── PROVIDED INFORMATION

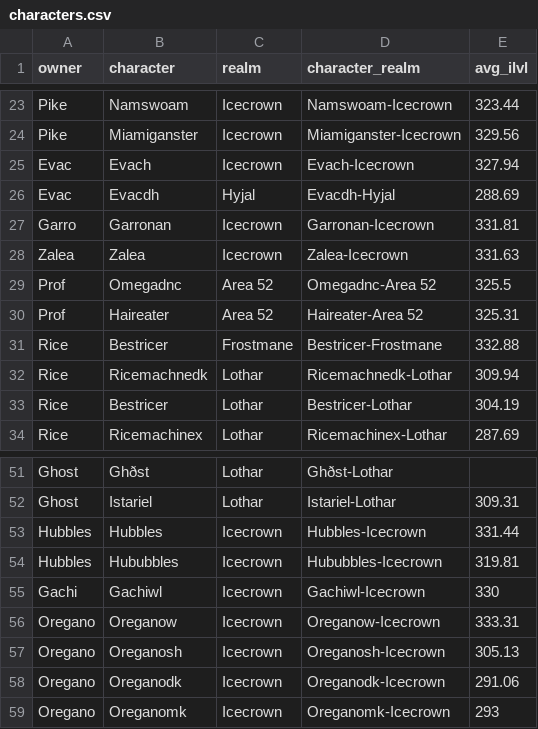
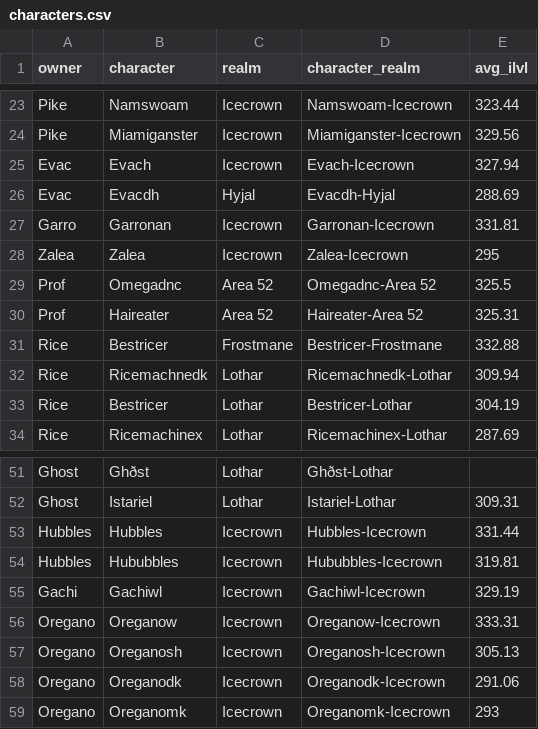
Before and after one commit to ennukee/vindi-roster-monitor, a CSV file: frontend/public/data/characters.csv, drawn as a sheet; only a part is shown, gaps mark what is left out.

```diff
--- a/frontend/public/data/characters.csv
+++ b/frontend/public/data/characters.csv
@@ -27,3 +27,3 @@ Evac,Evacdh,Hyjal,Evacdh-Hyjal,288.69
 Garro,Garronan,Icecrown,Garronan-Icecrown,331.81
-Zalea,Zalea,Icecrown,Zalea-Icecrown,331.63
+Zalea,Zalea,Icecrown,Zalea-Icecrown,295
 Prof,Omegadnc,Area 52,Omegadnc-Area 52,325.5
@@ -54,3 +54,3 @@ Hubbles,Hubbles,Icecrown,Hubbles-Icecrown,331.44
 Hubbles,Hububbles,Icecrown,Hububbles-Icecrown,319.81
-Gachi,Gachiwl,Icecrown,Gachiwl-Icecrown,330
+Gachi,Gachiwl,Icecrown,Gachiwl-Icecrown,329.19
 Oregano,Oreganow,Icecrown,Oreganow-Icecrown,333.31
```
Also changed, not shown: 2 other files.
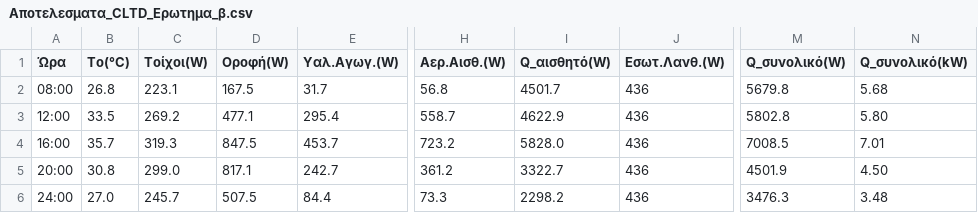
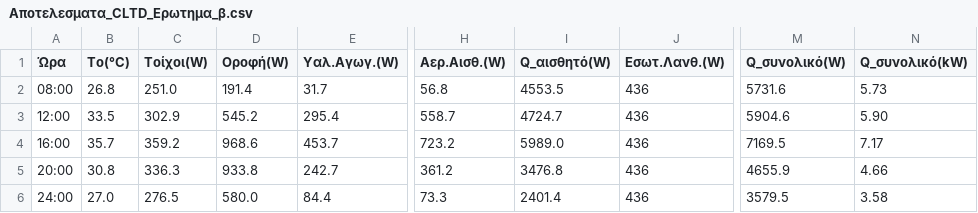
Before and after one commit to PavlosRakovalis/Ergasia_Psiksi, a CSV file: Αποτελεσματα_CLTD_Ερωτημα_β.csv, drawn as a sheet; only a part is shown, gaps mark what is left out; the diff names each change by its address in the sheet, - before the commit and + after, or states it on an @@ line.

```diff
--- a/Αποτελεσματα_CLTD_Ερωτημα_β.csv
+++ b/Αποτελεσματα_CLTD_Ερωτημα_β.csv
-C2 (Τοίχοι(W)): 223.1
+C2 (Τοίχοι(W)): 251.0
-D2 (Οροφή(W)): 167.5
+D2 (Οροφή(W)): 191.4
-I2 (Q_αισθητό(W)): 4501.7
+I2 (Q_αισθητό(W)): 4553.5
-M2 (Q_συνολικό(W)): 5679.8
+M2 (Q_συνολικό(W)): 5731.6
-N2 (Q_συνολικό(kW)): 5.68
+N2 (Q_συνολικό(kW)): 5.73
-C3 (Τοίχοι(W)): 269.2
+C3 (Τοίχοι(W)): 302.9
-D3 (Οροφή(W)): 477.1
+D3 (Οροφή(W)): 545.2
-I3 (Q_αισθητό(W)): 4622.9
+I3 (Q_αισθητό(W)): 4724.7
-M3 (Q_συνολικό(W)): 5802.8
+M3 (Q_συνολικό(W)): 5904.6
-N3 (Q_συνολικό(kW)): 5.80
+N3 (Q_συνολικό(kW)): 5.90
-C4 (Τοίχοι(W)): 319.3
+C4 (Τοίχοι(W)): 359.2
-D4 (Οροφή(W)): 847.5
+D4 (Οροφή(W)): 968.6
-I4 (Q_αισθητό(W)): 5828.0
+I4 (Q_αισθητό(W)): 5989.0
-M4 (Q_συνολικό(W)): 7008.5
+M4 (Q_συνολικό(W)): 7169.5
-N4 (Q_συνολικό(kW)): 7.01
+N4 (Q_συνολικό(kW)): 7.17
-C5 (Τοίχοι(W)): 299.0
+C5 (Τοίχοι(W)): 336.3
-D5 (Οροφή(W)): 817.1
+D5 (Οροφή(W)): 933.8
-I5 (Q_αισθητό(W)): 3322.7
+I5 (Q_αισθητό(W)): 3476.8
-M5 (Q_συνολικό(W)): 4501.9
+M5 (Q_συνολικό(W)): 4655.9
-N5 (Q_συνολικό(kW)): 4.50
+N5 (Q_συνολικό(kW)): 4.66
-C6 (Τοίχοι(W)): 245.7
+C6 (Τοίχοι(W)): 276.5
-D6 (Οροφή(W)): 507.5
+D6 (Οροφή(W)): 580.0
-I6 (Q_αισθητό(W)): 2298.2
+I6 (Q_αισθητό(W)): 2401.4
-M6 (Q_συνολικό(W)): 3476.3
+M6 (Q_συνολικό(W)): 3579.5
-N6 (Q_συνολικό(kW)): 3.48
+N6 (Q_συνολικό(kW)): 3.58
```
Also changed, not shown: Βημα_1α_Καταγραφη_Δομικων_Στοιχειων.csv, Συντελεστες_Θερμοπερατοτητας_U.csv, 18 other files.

────
── PROVIDED INFORMATION

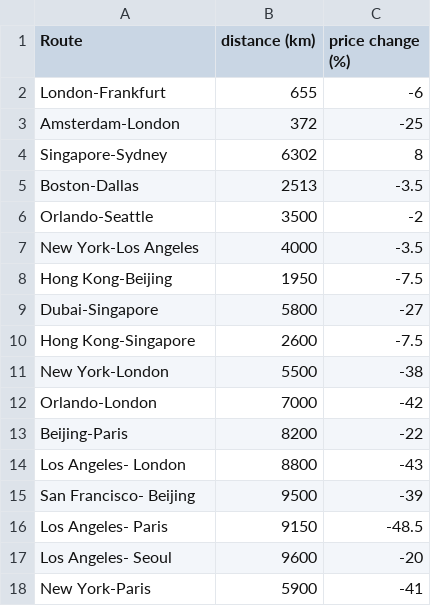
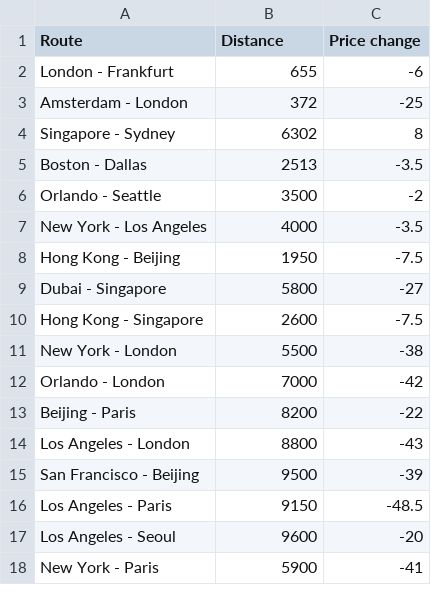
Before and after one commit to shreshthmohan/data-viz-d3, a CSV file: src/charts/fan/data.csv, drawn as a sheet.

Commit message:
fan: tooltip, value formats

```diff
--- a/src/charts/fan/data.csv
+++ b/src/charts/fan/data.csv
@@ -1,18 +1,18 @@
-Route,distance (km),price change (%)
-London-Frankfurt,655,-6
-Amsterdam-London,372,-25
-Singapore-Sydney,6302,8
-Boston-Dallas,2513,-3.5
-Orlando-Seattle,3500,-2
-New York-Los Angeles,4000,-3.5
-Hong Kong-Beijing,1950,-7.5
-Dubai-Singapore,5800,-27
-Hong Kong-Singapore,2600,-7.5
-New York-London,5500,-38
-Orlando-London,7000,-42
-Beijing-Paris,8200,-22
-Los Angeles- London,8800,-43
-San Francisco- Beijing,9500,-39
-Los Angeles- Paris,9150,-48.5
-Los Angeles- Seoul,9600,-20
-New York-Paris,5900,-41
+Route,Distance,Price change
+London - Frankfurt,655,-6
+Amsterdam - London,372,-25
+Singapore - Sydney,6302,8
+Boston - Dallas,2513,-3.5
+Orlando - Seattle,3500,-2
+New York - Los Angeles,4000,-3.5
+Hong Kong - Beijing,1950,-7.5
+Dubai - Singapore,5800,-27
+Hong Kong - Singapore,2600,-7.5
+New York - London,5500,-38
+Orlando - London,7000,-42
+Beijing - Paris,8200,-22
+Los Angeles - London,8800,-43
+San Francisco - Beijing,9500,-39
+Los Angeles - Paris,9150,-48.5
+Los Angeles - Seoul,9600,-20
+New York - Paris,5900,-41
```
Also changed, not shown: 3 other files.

────
── PROVIDED INFORMATION

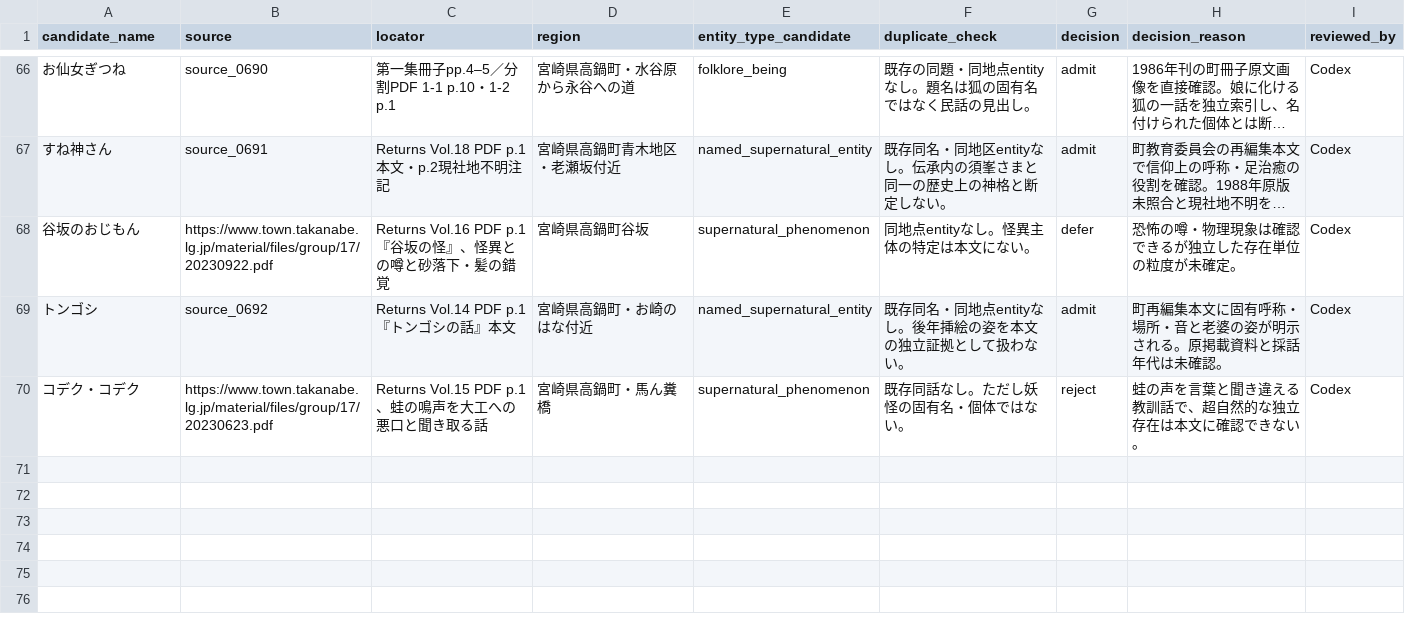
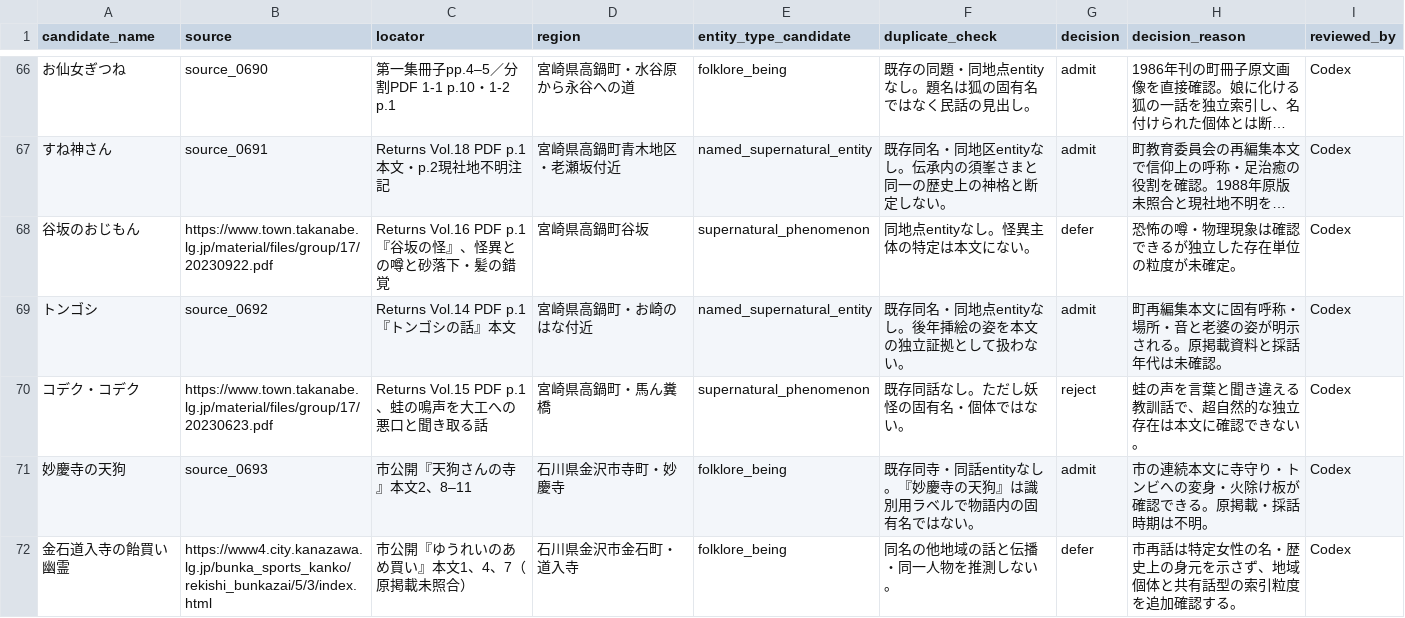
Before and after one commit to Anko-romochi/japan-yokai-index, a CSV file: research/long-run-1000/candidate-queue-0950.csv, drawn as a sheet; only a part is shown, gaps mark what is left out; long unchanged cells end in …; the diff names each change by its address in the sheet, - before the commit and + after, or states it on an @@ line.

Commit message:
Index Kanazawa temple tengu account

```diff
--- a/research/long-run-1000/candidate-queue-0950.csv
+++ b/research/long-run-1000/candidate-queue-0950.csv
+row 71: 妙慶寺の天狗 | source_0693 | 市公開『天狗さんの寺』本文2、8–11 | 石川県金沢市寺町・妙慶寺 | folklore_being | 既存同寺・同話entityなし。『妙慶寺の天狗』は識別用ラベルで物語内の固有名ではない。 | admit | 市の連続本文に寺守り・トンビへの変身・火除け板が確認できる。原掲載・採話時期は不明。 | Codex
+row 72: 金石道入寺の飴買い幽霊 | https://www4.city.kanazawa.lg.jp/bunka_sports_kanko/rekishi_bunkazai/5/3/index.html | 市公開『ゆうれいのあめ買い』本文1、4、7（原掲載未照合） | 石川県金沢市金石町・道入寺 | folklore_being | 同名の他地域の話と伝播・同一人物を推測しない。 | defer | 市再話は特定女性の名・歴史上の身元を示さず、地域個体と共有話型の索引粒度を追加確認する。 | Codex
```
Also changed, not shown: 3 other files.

────

**BRIEF**.
In the data above, which lines lie between the line with "Before and after one commit to PavlosRakovalis/Ergasia_Psiksi, a" and the line with "18 other files.", inclusive? Print those lines exactly and nothing else.

**RESULT FOR THIS TASK**.
Before and after one commit to PavlosRakovalis/Ergasia_Psiksi, a CSV file: Αποτελεσματα_CLTD_Ερωτημα_β.csv, drawn as a sheet; only a part is shown, gaps mark what is left out; the diff names each change by its address in the sheet, - before the commit and + after, or states it on an @@ line.

```diff
--- a/Αποτελεσματα_CLTD_Ερωτημα_β.csv
+++ b/Αποτελεσματα_CLTD_Ερωτημα_β.csv
-C2 (Τοίχοι(W)): 223.1
+C2 (Τοίχοι(W)): 251.0
-D2 (Οροφή(W)): 167.5
+D2 (Οροφή(W)): 191.4
-I2 (Q_αισθητό(W)): 4501.7
+I2 (Q_αισθητό(W)): 4553.5
-M2 (Q_συνολικό(W)): 5679.8
+M2 (Q_συνολικό(W)): 5731.6
-N2 (Q_συνολικό(kW)): 5.68
+N2 (Q_συνολικό(kW)): 5.73
-C3 (Τοίχοι(W)): 269.2
+C3 (Τοίχοι(W)): 302.9
-D3 (Οροφή(W)): 477.1
+D3 (Οροφή(W)): 545.2
-I3 (Q_αισθητό(W)): 4622.9
+I3 (Q_αισθητό(W)): 4724.7
-M3 (Q_συνολικό(W)): 5802.8
+M3 (Q_συνολικό(W)): 5904.6
-N3 (Q_συνολικό(kW)): 5.80
+N3 (Q_συνολικό(kW)): 5.90
-C4 (Τοίχοι(W)): 319.3
+C4 (Τοίχοι(W)): 359.2
-D4 (Οροφή(W)): 847.5
+D4 (Οροφή(W)): 968.6
-I4 (Q_αισθητό(W)): 5828.0
+I4 (Q_αισθητό(W)): 5989.0
-M4 (Q_συνολικό(W)): 7008.5
+M4 (Q_συνολικό(W)): 7169.5
-N4 (Q_συνολικό(kW)): 7.01
+N4 (Q_συνολικό(kW)): 7.17
-C5 (Τοίχοι(W)): 299.0
+C5 (Τοίχοι(W)): 336.3
-D5 (Οροφή(W)): 817.1
+D5 (Οροφή(W)): 933.8
-I5 (Q_αισθητό(W)): 3322.7
+I5 (Q_αισθητό(W)): 3476.8
-M5 (Q_συνολικό(W)): 4501.9
+M5 (Q_συνολικό(W)): 4655.9
-N5 (Q_συνολικό(kW)): 4.50
+N5 (Q_συνολικό(kW)): 4.66
-C6 (Τοίχοι(W)): 245.7
+C6 (Τοίχοι(W)): 276.5
-D6 (Οροφή(W)): 507.5
+D6 (Οροφή(W)): 580.0
-I6 (Q_αισθητό(W)): 2298.2
+I6 (Q_αισθητό(W)): 2401.4
-M6 (Q_συνολικό(W)): 3476.3
+M6 (Q_συνολικό(W)): 3579.5
-N6 (Q_συνολικό(kW)): 3.48
+N6 (Q_συνολικό(kW)): 3.58
```
Also changed, not shown: Βημα_1α_Καταγραφη_Δομικων_Στοιχειων.csv, Συντελεστες_Θερμοπερατοτητας_U.csv, 18 other files.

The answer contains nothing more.